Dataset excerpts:
○ ○ ○

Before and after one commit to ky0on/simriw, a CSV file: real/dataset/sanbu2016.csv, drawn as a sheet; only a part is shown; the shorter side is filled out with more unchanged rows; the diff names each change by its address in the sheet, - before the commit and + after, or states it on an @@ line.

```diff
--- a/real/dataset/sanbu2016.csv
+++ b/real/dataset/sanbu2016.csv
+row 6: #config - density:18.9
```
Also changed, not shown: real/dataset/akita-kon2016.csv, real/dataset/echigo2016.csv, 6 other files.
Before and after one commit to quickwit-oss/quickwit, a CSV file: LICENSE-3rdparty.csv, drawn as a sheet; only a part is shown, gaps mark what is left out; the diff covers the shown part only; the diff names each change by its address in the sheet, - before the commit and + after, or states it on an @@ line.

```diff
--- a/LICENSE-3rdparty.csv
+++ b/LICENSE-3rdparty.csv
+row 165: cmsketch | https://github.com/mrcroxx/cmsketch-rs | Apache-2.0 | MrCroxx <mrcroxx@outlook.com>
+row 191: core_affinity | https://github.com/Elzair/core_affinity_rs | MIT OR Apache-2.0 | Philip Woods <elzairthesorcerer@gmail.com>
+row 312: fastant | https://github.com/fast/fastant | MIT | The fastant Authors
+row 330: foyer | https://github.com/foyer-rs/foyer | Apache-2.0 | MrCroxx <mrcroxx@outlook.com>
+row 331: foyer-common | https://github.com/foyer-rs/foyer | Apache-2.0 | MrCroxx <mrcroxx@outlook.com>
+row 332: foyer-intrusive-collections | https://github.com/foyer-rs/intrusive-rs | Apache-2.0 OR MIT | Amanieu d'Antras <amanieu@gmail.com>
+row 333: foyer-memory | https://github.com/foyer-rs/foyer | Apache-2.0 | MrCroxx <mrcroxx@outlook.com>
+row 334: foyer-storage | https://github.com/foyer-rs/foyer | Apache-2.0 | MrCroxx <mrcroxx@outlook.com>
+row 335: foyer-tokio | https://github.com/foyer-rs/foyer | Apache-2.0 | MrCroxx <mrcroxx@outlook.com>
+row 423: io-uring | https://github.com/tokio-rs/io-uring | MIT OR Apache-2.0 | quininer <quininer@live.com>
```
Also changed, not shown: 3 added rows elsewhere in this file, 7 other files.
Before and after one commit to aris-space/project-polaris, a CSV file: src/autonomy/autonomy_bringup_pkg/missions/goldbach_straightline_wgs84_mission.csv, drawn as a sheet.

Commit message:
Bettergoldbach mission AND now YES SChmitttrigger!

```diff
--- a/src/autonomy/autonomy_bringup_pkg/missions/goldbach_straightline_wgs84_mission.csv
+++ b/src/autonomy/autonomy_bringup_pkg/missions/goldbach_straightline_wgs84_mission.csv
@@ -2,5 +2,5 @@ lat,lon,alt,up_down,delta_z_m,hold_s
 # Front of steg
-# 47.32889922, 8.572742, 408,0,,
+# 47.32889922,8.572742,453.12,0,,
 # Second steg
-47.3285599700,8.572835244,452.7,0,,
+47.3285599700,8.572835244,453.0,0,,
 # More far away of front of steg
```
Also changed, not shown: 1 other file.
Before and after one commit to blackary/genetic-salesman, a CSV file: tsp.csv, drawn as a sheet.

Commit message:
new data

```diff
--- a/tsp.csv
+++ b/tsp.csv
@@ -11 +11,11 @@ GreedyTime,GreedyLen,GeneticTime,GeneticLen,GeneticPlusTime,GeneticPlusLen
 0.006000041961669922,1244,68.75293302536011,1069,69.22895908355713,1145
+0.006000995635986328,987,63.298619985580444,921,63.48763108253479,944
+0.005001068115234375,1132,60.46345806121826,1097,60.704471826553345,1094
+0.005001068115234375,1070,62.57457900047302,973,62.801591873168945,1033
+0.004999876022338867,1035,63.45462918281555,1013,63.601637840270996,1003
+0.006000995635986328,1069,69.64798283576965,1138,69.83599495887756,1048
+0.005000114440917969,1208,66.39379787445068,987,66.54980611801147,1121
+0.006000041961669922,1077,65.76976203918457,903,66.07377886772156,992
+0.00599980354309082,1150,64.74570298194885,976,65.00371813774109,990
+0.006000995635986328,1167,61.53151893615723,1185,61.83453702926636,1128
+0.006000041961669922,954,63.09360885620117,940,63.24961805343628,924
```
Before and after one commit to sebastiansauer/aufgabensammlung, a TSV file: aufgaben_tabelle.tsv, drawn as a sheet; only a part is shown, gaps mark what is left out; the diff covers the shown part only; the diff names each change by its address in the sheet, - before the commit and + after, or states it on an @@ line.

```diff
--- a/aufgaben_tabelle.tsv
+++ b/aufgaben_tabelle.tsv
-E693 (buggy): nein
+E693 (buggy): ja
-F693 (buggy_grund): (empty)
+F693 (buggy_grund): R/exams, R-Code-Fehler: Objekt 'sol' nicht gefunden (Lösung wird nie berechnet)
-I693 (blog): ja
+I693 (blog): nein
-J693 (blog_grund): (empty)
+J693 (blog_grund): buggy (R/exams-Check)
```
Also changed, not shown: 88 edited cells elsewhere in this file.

○ ○ ○

EXERCISE: Return each line of the data above verbatim.

RESPONSE:
Before and after one commit to ky0on/simriw, a CSV file: real/dataset/sanbu2016.csv, drawn as a sheet; only a part is shown; the shorter side is filled out with more unchanged rows; the diff names each change by its address in the sheet, - before the commit and + after, or states it on an @@ line.

```diff
--- a/real/dataset/sanbu2016.csv
+++ b/real/dataset/sanbu2016.csv
+row 6: #config - density:18.9
```
Also changed, not shown: real/dataset/akita-kon2016.csv, real/dataset/echigo2016.csv, 6 other files.
Before and after one commit to quickwit-oss/quickwit, a CSV file: LICENSE-3rdparty.csv, drawn as a sheet; only a part is shown, gaps mark what is left out; the diff covers the shown part only; the diff names each change by its address in the sheet, - before the commit and + after, or states it on an @@ line.

```diff
--- a/LICENSE-3rdparty.csv
+++ b/LICENSE-3rdparty.csv
+row 165: cmsketch | https://github.com/mrcroxx/cmsketch-rs | Apache-2.0 | MrCroxx <mrcroxx@outlook.com>
+row 191: core_affinity | https://github.com/Elzair/core_affinity_rs | MIT OR Apache-2.0 | Philip Woods <elzairthesorcerer@gmail.com>
+row 312: fastant | https://github.com/fast/fastant | MIT | The fastant Authors
+row 330: foyer | https://github.com/foyer-rs/foyer | Apache-2.0 | MrCroxx <mrcroxx@outlook.com>
+row 331: foyer-common | https://github.com/foyer-rs/foyer | Apache-2.0 | MrCroxx <mrcroxx@outlook.com>
+row 332: foyer-intrusive-collections | https://github.com/foyer-rs/intrusive-rs | Apache-2.0 OR MIT | Amanieu d'Antras <amanieu@gmail.com>
+row 333: foyer-memory | https://github.com/foyer-rs/foyer | Apache-2.0 | MrCroxx <mrcroxx@outlook.com>
+row 334: foyer-storage | https://github.com/foyer-rs/foyer | Apache-2.0 | MrCroxx <mrcroxx@outlook.com>
+row 335: foyer-tokio | https://github.com/foyer-rs/foyer | Apache-2.0 | MrCroxx <mrcroxx@outlook.com>
+row 423: io-uring | https://github.com/tokio-rs/io-uring | MIT OR Apache-2.0 | quininer <quininer@live.com>
```
Also changed, not shown: 3 added rows elsewhere in this file, 7 other files.
Before and after one commit to aris-space/project-polaris, a CSV file: src/autonomy/autonomy_bringup_pkg/missions/goldbach_straightline_wgs84_mission.csv, drawn as a sheet.

Commit message:
Bettergoldbach mission AND now YES SChmitttrigger!

```diff
--- a/src/autonomy/autonomy_bringup_pkg/missions/goldbach_straightline_wgs84_mission.csv
+++ b/src/autonomy/autonomy_bringup_pkg/missions/goldbach_straightline_wgs84_mission.csv
@@ -2,5 +2,5 @@ lat,lon,alt,up_down,delta_z_m,hold_s
 # Front of steg
-# 47.32889922, 8.572742, 408,0,,
+# 47.32889922,8.572742,453.12,0,,
 # Second steg
-47.3285599700,8.572835244,452.7,0,,
+47.3285599700,8.572835244,453.0,0,,
 # More far away of front of steg
```
Also changed, not shown: 1 other file.
Before and after one commit to blackary/genetic-salesman, a CSV file: tsp.csv, drawn as a sheet.

Commit message:
new data

```diff
--- a/tsp.csv
+++ b/tsp.csv
@@ -11 +11,11 @@ GreedyTime,GreedyLen,GeneticTime,GeneticLen,GeneticPlusTime,GeneticPlusLen
 0.006000041961669922,1244,68.75293302536011,1069,69.22895908355713,1145
+0.006000995635986328,987,63.298619985580444,921,63.48763108253479,944
+0.005001068115234375,1132,60.46345806121826,1097,60.704471826553345,1094
+0.005001068115234375,1070,62.57457900047302,973,62.801591873168945,1033
+0.004999876022338867,1035,63.45462918281555,1013,63.601637840270996,1003
+0.006000995635986328,1069,69.64798283576965,1138,69.83599495887756,1048
+0.005000114440917969,1208,66.39379787445068,987,66.54980611801147,1121
+0.006000041961669922,1077,65.76976203918457,903,66.07377886772156,992
+0.00599980354309082,1150,64.74570298194885,976,65.00371813774109,990
+0.006000995635986328,1167,61.53151893615723,1185,61.83453702926636,1128
+0.006000041961669922,954,63.09360885620117,940,63.24961805343628,924
```
Before and after one commit to sebastiansauer/aufgabensammlung, a TSV file: aufgaben_tabelle.tsv, drawn as a sheet; only a part is shown, gaps mark what is left out; the diff covers the shown part only; the diff names each change by its address in the sheet, - before the commit and + after, or states it on an @@ line.

```diff
--- a/aufgaben_tabelle.tsv
+++ b/aufgaben_tabelle.tsv
-E693 (buggy): nein
+E693 (buggy): ja
-F693 (buggy_grund): (empty)
+F693 (buggy_grund): R/exams, R-Code-Fehler: Objekt 'sol' nicht gefunden (Lösung wird nie berechnet)
-I693 (blog): ja
+I693 (blog): nein
-J693 (blog_grund): (empty)
+J693 (blog_grund): buggy (R/exams-Check)
```
Also changed, not shown: 88 edited cells elsewhere in this file.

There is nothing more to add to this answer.